        You bring up a valid point. These issues are always very complicated and there is never a simple answer. Unfortunately, once certain harmful practices become entrenched within our society and culture, it becomes extremely difficult to simply pull the plug. The same way that fast food gradually became a phenomenon, it needs to gradually decline in popularity; and if, when and how exactly that will happen I have no idea.
        Of course, our dependency on junk food is something that strengthens the more we consume it. If food sold within fast food establishments were to gradually be made more and more healthy, people would adjust with the food… so that’s really the only solution I can think of… a big problem with these places isn’t so much that they sell burgers and fries even, but all the fats in which the burgers and fries are cooked and all the preservatives and chemicals in them… and this can go for the “healthier” options too. So it isn’t even as if these places need to suddenly only offer salads and wraps in order to reform.
        Of course, the unethical ways in which food is now produced is something that extends way beyond fast food establishments… so again it is all very complicated.
        All I was really trying to say in my last post, is that I find it a little odd that so many people seem to feel that not having the option of going to such places to eat would be such an infringement on their rights… naturally, that doesn’t mean it is simple to eliminate this option.

    • smcgamer November 9, 2010 at 9:53 pm #

      Child labor? There is NO child labor.

      • Samantha November 10, 2010 at 3:19 am #

        Child labour in terms of McD’s? Or child labour in general? Even if it may not be child labour specifically, most North American toy companies do employ impoverished people in developing nations and underpay them grotesquely.

      • smcgamer November 10, 2010 at 11:57 pm #

        In terms of McDonald’s

        “most North American toy companies do employ improvished people in developed nations and underpay them grotesquely.” They can’t do that! Do you think all big business is terrible.

      • smcgamer November 11, 2010 at 12:09 am #

        Please state your sources.

  162. misssheltonb November 8, 2010 at 3:34 am #

    Great post! I didn’t know anyone was involved in this yet!

  163. Mummy Butterfly November 8, 2010 at 4:04 am #

    I have to politely disagree with this post – mainly because I’m not overly excited about the government telling me what my child can and cannot eat in order to get a toy.

    I say this as a very healthy woman, who is raising 3 healthy children. Sometimes, when they were younger they got a happy meal *gasp*, but I made sure to balance that with fruit and milk to drink. Now that they are older (8 and 10 – the boys, my daughter is still under 2), and they are allowed hamburgers at restaurants along with a SALAD, and they still drink milk with their meals.
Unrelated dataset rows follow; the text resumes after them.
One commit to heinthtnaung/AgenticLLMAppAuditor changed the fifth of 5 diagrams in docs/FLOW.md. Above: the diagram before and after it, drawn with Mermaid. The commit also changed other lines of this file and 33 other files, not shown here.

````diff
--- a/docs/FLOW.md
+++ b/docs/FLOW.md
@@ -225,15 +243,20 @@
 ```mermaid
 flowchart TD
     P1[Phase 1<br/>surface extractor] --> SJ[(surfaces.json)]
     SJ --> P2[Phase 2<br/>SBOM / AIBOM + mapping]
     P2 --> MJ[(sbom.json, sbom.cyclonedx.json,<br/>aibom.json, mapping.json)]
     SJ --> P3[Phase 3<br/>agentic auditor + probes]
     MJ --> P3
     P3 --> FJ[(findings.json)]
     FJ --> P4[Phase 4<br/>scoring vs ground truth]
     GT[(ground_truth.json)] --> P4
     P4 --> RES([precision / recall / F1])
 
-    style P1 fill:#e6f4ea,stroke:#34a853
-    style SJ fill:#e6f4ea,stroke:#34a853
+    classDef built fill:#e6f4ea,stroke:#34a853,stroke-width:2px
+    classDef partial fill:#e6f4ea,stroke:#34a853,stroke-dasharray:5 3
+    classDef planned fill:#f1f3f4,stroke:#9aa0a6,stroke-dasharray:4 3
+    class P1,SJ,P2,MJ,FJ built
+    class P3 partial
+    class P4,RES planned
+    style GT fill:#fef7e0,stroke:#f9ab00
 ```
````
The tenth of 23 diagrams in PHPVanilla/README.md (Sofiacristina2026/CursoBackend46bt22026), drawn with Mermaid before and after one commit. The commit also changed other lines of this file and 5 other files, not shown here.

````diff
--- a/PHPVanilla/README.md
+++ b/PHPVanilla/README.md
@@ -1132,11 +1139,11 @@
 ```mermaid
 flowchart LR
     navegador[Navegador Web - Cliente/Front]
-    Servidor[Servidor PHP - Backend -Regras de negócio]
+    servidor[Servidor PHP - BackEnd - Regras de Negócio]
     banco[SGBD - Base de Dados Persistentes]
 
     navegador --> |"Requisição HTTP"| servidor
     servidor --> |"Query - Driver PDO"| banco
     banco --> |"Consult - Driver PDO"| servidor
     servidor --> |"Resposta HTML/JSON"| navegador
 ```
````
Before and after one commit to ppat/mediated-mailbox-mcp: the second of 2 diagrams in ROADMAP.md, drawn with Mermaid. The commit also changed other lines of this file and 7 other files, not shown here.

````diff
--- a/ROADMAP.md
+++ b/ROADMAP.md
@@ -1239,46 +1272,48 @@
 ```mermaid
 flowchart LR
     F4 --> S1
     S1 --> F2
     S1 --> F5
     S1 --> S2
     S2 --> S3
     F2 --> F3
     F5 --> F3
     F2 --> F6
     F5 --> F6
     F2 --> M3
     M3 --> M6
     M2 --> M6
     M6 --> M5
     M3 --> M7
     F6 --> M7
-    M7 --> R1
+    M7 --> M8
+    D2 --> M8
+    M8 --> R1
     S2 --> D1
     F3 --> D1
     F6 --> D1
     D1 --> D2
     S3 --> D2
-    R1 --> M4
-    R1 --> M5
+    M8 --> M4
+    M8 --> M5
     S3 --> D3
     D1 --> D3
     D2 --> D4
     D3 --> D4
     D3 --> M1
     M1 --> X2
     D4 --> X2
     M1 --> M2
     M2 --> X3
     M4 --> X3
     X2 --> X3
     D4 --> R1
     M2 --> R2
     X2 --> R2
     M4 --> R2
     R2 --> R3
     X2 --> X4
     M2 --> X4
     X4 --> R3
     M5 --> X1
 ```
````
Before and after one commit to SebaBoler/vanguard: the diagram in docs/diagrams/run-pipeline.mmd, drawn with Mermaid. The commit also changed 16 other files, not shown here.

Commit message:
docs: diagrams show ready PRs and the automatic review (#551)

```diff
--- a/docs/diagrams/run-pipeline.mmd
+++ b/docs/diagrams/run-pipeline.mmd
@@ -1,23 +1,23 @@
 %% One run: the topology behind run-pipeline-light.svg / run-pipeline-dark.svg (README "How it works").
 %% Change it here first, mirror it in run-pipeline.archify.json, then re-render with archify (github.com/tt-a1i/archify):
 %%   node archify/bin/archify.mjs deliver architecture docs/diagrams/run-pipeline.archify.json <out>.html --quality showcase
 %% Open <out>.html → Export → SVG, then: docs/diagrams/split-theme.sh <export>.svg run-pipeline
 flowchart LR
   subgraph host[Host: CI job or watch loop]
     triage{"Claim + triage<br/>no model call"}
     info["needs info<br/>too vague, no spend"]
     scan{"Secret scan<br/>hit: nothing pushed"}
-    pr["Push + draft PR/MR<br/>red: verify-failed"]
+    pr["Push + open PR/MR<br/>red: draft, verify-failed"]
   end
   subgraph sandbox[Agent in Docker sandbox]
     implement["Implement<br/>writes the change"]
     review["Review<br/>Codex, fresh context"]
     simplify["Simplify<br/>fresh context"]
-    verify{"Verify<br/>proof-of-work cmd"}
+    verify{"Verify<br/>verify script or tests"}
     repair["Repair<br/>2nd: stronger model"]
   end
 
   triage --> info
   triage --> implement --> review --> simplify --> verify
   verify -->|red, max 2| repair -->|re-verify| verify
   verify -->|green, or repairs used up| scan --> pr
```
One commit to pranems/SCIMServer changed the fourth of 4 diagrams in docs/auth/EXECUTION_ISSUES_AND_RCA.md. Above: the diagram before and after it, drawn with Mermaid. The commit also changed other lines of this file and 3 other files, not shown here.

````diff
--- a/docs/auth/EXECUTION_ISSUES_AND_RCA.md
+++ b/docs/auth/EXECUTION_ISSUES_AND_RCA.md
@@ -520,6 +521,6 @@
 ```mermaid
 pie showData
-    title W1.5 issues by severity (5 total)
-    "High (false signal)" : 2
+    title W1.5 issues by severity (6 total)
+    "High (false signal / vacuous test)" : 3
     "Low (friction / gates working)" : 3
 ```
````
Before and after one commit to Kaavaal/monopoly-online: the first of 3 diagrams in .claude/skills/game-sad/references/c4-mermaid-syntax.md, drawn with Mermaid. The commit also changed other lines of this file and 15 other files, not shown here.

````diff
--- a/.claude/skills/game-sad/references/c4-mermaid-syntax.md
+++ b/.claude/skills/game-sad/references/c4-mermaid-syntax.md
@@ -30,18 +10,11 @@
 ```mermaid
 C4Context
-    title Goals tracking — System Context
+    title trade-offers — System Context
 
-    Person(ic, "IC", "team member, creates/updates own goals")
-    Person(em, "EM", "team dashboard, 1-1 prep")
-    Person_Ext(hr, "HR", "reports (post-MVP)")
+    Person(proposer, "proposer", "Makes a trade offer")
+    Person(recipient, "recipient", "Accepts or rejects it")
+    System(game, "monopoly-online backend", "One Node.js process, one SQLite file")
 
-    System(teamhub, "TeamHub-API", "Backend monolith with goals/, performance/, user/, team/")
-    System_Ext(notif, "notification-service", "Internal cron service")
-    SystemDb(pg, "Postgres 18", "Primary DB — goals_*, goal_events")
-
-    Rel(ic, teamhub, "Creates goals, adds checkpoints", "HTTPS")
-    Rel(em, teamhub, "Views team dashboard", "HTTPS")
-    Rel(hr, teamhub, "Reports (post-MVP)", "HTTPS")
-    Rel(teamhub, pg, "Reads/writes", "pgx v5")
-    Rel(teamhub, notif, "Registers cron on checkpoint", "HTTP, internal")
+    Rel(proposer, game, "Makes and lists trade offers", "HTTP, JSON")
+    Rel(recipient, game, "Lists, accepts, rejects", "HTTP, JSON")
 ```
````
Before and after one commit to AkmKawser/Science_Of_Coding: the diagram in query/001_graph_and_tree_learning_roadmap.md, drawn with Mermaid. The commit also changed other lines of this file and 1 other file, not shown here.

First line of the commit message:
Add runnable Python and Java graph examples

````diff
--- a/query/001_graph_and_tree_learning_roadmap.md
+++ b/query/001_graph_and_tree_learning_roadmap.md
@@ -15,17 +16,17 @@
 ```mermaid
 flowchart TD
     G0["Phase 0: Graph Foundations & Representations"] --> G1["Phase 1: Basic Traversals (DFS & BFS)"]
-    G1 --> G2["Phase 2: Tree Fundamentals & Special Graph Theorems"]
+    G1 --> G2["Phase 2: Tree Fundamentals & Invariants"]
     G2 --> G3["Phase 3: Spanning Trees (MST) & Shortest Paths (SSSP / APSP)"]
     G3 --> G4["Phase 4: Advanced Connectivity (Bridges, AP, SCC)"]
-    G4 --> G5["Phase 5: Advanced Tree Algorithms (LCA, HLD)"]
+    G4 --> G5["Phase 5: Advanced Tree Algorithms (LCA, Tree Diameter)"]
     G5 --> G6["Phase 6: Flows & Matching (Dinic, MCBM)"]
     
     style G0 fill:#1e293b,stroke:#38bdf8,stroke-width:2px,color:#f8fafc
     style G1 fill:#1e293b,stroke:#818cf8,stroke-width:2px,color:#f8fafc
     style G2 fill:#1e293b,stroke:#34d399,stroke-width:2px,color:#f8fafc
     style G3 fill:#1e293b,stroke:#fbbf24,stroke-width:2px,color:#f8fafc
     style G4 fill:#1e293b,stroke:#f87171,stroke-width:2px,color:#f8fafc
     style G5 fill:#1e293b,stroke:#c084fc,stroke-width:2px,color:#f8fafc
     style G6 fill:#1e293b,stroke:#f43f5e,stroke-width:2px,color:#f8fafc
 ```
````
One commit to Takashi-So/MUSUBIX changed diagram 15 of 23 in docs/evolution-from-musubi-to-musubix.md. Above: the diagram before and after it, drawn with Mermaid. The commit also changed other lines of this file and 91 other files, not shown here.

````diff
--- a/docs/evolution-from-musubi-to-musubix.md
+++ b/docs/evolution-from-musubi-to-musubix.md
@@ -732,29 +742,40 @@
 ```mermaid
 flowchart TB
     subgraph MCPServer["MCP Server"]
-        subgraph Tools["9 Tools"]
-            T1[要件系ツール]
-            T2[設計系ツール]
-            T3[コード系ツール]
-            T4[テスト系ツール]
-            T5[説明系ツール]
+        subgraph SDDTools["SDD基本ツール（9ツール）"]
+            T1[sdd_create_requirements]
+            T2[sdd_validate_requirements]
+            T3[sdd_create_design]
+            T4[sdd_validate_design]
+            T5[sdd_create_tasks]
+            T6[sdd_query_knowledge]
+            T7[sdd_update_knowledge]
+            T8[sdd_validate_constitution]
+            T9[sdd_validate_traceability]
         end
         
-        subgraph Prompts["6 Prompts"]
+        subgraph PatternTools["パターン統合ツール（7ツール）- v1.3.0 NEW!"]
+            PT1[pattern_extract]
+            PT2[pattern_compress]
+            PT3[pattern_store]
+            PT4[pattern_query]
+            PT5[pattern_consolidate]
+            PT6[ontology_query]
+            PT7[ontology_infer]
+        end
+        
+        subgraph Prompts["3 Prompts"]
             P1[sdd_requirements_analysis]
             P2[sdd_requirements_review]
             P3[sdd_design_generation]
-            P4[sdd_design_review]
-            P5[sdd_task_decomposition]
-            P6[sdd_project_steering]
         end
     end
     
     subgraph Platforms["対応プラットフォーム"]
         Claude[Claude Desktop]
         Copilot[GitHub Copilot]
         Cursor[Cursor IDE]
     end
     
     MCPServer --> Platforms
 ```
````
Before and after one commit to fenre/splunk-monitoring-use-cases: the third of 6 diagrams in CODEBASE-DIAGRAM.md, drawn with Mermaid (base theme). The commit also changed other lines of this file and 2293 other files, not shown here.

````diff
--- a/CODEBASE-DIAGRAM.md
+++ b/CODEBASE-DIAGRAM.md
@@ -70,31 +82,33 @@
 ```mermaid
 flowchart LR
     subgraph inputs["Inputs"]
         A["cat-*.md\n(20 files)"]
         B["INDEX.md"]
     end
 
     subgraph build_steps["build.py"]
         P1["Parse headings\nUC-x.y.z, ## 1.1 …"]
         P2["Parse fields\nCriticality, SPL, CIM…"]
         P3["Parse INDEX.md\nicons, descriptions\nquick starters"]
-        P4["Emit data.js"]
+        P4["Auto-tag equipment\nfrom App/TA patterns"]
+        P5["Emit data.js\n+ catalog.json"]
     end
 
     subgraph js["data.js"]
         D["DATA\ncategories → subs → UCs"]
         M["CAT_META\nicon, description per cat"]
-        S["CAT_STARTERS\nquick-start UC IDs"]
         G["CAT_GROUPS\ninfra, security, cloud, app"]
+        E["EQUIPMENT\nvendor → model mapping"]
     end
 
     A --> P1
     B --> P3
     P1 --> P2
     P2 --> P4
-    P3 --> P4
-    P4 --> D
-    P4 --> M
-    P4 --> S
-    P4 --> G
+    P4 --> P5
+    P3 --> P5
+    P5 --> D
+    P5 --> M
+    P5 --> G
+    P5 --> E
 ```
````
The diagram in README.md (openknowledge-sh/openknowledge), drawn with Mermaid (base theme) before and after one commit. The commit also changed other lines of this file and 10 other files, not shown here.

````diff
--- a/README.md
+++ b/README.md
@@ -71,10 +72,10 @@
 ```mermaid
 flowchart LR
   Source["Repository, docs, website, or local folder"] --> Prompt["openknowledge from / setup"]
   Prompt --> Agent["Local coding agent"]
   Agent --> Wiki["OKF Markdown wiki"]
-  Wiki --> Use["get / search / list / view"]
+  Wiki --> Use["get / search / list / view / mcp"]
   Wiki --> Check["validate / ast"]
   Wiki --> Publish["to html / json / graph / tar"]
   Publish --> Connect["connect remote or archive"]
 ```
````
    We don’t eat out often, and the worst food my kids have had in the last month was when we ate lunch with one of their friends in the public school lunchroom (they are homeschooled – no I don’t always wear dresses and I do watch TV). Ketchup counting as a vegetable, flavored milk was the only option (Chocolate or Strawberry), disgusting looking chicken nuggets (who knows what part of the chicken they came from) or a greasy looking pizza. There were a couple of bruised bananas, but the only other fruit option was sugary applesauce in a tube. And don’t forget the dessert options!

    I guess my point is that, at least where I live, I would be furious if the government started regulating what I can and cannot order for my kids in a public restaurant (tying it to a toy), when they are serving schoolchildren unhealthy (and nasty-looking) food. What’s that saying? “Check the plank in your own eye, before you complain about the speck in someone elses.”

    But then, I am also the person who rails in private at the chubby kids (with the chubby parents) at the all you can eat pizza buffets. Parents are killing their children everywhere – and my kids are going to have to pay the healthcare costs later.

    • Samantha November 9, 2010 at 8:08 pm #

      If your children weren’t paying taxes that go toward health care for overweight people, your children would be paying taxes toward other things that one could argue are unnecessary or issues that are not the fault of your children. I’m sorry, but personally I feel quite badly for the kids who are going to grow into adults who face the ill effects on their physical and mental health as well as the social stigma that comes with being overweight; not the kind of taxpayers who are going be complaining no matter what they are paying tax for. Honestly, what do people need with their “hard-earned” tax dollars anyway? A bigger house? A new surround sound system? Other items of value that contribute to life’s meaning and joy?

  164. Keith Ainsley November 8, 2010 at 5:34 am #

    Wow. Just another instance of government knows best. First off… For children, parents should be more involved in their kids lives and food choices. How many parents just roll over to shut their kids up? I’m all for healthy foods, but even McDonald’s does have healthy choices in the menu. People have to make the choice to choose them.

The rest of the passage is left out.